Task to complete
Below is a block of data; give all of it again word for word.

Data provided
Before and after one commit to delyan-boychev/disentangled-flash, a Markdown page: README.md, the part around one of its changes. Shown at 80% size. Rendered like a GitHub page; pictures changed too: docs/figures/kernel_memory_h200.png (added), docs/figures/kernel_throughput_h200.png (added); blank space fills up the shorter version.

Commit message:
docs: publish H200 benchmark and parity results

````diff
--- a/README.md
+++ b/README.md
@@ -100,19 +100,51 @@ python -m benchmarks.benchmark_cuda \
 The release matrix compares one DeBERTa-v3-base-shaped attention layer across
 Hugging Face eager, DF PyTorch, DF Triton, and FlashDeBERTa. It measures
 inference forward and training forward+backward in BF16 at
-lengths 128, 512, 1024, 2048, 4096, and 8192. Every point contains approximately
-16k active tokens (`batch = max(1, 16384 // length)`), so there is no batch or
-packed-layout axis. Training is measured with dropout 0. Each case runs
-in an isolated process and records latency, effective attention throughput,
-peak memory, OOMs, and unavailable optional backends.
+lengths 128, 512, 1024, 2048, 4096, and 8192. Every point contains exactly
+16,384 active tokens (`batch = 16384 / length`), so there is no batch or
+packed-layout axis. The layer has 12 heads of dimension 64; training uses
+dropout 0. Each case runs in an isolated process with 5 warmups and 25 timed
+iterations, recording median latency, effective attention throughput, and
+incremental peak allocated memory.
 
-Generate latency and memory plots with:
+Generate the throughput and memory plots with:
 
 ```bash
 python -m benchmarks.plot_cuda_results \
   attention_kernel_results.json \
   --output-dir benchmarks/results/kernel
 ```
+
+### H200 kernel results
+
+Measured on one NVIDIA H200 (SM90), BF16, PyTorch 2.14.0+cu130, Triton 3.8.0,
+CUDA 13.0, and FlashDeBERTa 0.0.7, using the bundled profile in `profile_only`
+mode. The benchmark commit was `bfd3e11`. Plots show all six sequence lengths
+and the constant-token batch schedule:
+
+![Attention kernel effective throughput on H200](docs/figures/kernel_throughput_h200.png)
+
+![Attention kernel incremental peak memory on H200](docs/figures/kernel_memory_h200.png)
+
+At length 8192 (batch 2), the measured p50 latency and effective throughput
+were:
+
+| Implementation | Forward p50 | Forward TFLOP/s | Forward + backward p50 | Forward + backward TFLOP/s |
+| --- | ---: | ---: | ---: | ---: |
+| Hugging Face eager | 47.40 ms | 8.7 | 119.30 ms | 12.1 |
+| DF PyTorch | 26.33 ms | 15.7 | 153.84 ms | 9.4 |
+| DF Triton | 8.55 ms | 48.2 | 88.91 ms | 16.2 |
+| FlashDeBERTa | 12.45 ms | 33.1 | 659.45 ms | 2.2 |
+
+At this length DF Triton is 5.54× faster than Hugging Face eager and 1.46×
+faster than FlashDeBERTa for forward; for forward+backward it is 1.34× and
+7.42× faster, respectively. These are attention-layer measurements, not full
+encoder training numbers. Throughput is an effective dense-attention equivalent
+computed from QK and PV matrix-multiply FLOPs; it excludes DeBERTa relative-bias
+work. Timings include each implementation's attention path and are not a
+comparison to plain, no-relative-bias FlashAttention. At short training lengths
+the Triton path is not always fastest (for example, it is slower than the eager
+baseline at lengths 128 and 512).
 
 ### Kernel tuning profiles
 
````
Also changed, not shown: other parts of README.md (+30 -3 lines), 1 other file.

Reply to the exercise
Before and after one commit to delyan-boychev/disentangled-flash, a Markdown page: README.md, the part around one of its changes. Shown at 80% size. Rendered like a GitHub page; pictures changed too: docs/figures/kernel_memory_h200.png (added), docs/figures/kernel_throughput_h200.png (added); blank space fills up the shorter version.

Commit message:
docs: publish H200 benchmark and parity results

````diff
--- a/README.md
+++ b/README.md
@@ -100,19 +100,51 @@ python -m benchmarks.benchmark_cuda \
 The release matrix compares one DeBERTa-v3-base-shaped attention layer across
 Hugging Face eager, DF PyTorch, DF Triton, and FlashDeBERTa. It measures
 inference forward and training forward+backward in BF16 at
-lengths 128, 512, 1024, 2048, 4096, and 8192. Every point contains approximately
-16k active tokens (`batch = max(1, 16384 // length)`), so there is no batch or
-packed-layout axis. Training is measured with dropout 0. Each case runs
-in an isolated process and records latency, effective attention throughput,
-peak memory, OOMs, and unavailable optional backends.
+lengths 128, 512, 1024, 2048, 4096, and 8192. Every point contains exactly
+16,384 active tokens (`batch = 16384 / length`), so there is no batch or
+packed-layout axis. The layer has 12 heads of dimension 64; training uses
+dropout 0. Each case runs in an isolated process with 5 warmups and 25 timed
+iterations, recording median latency, effective attention throughput, and
+incremental peak allocated memory.
 
-Generate latency and memory plots with:
+Generate the throughput and memory plots with:
 
 ```bash
 python -m benchmarks.plot_cuda_results \
   attention_kernel_results.json \
   --output-dir benchmarks/results/kernel
 ```
+
+### H200 kernel results
+
+Measured on one NVIDIA H200 (SM90), BF16, PyTorch 2.14.0+cu130, Triton 3.8.0,
+CUDA 13.0, and FlashDeBERTa 0.0.7, using the bundled profile in `profile_only`
+mode. The benchmark commit was `bfd3e11`. Plots show all six sequence lengths
+and the constant-token batch schedule:
+
+![Attention kernel effective throughput on H200](docs/figures/kernel_throughput_h200.png)
+
+![Attention kernel incremental peak memory on H200](docs/figures/kernel_memory_h200.png)
+
+At length 8192 (batch 2), the measured p50 latency and effective throughput
+were:
+
+| Implementation | Forward p50 | Forward TFLOP/s | Forward + backward p50 | Forward + backward TFLOP/s |
+| --- | ---: | ---: | ---: | ---: |
+| Hugging Face eager | 47.40 ms | 8.7 | 119.30 ms | 12.1 |
+| DF PyTorch | 26.33 ms | 15.7 | 153.84 ms | 9.4 |
+| DF Triton | 8.55 ms | 48.2 | 88.91 ms | 16.2 |
+| FlashDeBERTa | 12.45 ms | 33.1 | 659.45 ms | 2.2 |
+
+At this length DF Triton is 5.54× faster than Hugging Face eager and 1.46×
+faster than FlashDeBERTa for forward; for forward+backward it is 1.34× and
+7.42× faster, respectively. These are attention-layer measurements, not full
+encoder training numbers. Throughput is an effective dense-attention equivalent
+computed from QK and PV matrix-multiply FLOPs; it excludes DeBERTa relative-bias
+work. Timings include each implementation's attention path and are not a
+comparison to plain, no-relative-bias FlashAttention. At short training lengths
+the Triton path is not always fastest (for example, it is slower than the eager
+baseline at lengths 128 and 512).
 
 ### Kernel tuning profiles
 
````
Also changed, not shown: other parts of README.md (+30 -3 lines), 1 other file.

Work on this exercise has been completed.